Content starts
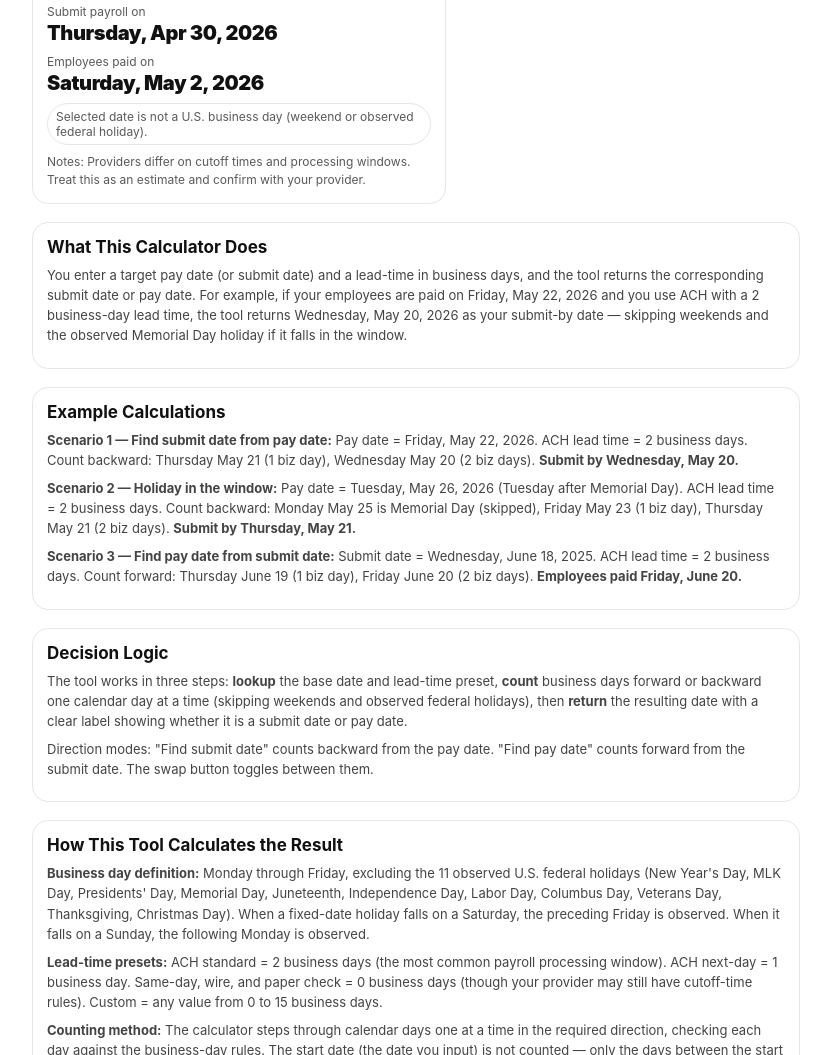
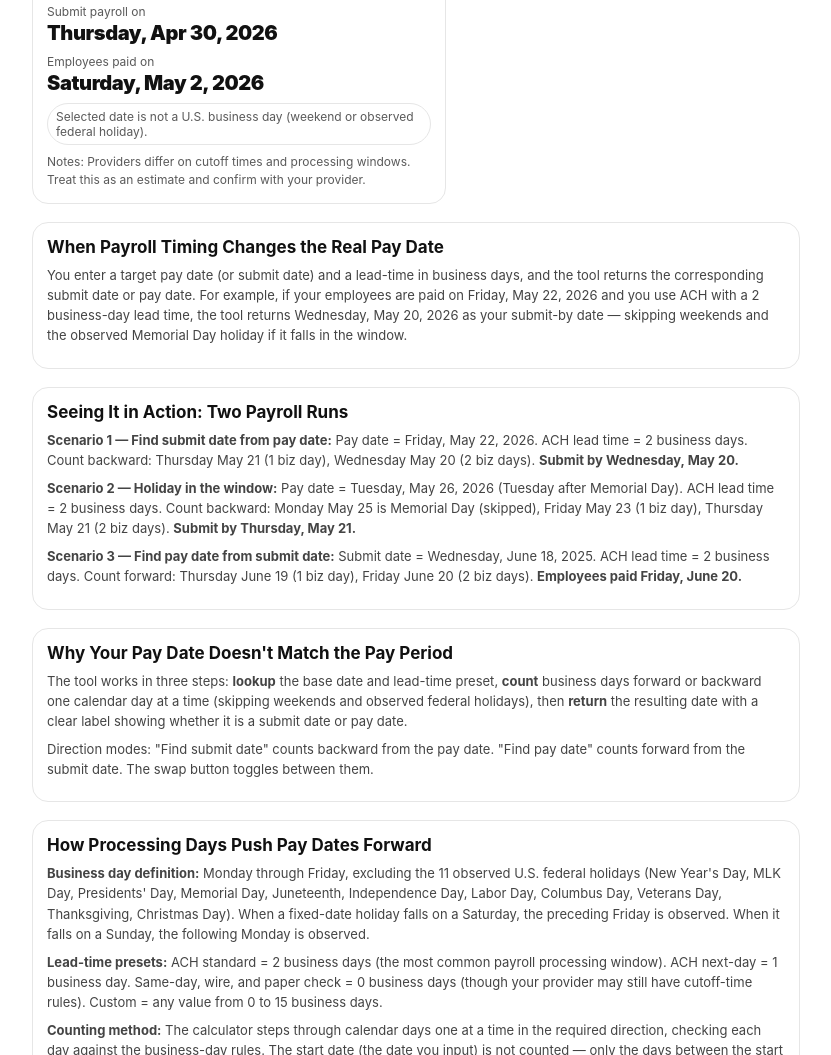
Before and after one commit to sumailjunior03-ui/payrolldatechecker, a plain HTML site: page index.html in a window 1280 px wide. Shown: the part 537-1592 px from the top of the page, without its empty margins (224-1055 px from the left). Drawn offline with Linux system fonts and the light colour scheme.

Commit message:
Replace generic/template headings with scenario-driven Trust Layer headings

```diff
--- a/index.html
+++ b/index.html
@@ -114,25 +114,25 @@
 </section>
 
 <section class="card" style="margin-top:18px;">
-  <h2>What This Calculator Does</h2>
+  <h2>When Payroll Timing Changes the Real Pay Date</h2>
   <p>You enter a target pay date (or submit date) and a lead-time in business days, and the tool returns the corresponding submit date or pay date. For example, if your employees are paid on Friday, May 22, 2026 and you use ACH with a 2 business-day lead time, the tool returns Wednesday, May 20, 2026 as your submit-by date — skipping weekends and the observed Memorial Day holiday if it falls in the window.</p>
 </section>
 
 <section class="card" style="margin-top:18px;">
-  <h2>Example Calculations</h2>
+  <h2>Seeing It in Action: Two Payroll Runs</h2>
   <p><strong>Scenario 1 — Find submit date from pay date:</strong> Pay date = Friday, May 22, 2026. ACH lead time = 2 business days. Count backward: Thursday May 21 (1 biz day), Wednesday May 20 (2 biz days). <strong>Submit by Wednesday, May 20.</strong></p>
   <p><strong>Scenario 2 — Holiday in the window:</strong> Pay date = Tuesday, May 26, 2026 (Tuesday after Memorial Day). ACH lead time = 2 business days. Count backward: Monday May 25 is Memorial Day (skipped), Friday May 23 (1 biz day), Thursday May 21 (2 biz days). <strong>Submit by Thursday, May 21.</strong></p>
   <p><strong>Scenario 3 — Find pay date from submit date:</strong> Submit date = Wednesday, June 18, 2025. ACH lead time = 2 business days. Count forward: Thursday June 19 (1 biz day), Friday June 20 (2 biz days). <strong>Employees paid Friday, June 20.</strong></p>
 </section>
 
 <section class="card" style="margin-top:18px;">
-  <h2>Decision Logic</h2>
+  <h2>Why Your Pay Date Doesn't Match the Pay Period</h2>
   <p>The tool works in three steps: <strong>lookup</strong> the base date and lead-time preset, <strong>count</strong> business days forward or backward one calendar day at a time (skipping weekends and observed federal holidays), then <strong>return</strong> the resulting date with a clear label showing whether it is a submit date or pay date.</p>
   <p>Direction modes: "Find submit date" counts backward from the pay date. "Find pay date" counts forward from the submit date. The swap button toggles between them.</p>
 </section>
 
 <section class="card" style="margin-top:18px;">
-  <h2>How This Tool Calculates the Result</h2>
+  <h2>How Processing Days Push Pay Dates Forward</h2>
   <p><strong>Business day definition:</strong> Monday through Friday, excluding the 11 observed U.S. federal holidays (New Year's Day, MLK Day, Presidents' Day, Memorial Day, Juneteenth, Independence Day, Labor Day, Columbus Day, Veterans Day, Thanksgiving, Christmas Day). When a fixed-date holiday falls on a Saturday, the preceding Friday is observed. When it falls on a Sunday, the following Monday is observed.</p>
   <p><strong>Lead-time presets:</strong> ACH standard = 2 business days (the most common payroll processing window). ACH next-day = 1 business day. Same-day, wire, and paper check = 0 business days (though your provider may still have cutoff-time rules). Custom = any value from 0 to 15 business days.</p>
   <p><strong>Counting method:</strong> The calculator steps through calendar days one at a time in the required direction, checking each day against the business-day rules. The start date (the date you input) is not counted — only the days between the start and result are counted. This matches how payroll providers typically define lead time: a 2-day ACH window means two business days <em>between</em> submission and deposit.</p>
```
Content ends
Content starts
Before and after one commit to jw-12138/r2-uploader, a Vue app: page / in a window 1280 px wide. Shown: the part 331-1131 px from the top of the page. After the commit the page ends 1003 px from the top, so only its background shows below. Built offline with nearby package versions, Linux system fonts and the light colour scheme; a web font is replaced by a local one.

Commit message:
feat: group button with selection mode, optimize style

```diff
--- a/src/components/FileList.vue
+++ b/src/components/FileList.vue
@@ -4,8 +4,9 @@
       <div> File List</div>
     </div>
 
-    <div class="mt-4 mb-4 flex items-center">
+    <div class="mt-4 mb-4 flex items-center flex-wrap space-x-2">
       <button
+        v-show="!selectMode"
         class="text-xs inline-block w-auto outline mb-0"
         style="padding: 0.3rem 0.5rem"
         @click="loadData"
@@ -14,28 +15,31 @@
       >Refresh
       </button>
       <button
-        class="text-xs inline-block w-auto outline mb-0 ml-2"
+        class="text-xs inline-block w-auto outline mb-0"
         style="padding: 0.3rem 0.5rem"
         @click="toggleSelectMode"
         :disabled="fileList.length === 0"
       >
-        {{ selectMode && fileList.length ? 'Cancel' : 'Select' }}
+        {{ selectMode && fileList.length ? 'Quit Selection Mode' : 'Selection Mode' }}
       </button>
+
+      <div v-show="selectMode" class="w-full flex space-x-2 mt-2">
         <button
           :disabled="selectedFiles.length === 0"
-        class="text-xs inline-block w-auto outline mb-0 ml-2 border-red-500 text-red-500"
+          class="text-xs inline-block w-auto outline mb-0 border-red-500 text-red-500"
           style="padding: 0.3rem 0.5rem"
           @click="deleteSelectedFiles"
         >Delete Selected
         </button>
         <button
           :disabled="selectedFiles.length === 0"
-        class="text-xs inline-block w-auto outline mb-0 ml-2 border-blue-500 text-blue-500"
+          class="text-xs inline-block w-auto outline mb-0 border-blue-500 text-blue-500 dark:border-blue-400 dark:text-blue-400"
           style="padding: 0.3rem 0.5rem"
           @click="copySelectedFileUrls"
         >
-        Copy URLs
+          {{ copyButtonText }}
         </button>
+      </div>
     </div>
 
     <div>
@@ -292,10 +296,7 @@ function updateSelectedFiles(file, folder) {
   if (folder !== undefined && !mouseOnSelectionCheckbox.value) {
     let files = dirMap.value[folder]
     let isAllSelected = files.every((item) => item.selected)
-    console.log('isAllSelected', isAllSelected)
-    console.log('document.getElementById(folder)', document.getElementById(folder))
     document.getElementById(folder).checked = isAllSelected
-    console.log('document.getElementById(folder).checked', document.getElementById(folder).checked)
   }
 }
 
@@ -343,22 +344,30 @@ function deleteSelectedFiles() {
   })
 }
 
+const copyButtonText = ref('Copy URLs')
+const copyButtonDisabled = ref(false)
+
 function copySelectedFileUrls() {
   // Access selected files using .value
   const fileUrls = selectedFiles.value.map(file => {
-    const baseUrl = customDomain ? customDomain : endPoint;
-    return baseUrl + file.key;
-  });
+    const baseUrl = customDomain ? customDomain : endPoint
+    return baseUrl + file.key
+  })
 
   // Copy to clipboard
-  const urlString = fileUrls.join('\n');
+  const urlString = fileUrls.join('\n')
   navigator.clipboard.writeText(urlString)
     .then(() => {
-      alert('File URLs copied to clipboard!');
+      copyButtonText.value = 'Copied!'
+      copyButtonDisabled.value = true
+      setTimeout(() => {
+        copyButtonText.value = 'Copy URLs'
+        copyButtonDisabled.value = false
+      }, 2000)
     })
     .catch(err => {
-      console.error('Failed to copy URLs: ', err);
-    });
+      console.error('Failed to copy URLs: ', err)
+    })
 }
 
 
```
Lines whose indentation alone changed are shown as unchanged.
Content ends
PROBLEM REQUIREMENTS: What lines in the data above contain the word "auto"? Copy them all.

RESPONSE:
         class="text-xs inline-block w-auto outline mb-0"
-        class="text-xs inline-block w-auto outline mb-0 ml-2"
+        class="text-xs inline-block w-auto outline mb-0"
-        class="text-xs inline-block w-auto outline mb-0 ml-2 border-red-500 text-red-500"
+          class="text-xs inline-block w-auto outline mb-0 border-red-500 text-red-500"
-        class="text-xs inline-block w-auto outline mb-0 ml-2 border-blue-500 text-blue-500"
+          class="text-xs inline-block w-auto outline mb-0 border-blue-500 text-blue-500 dark:border-blue-400 dark:text-blue-400"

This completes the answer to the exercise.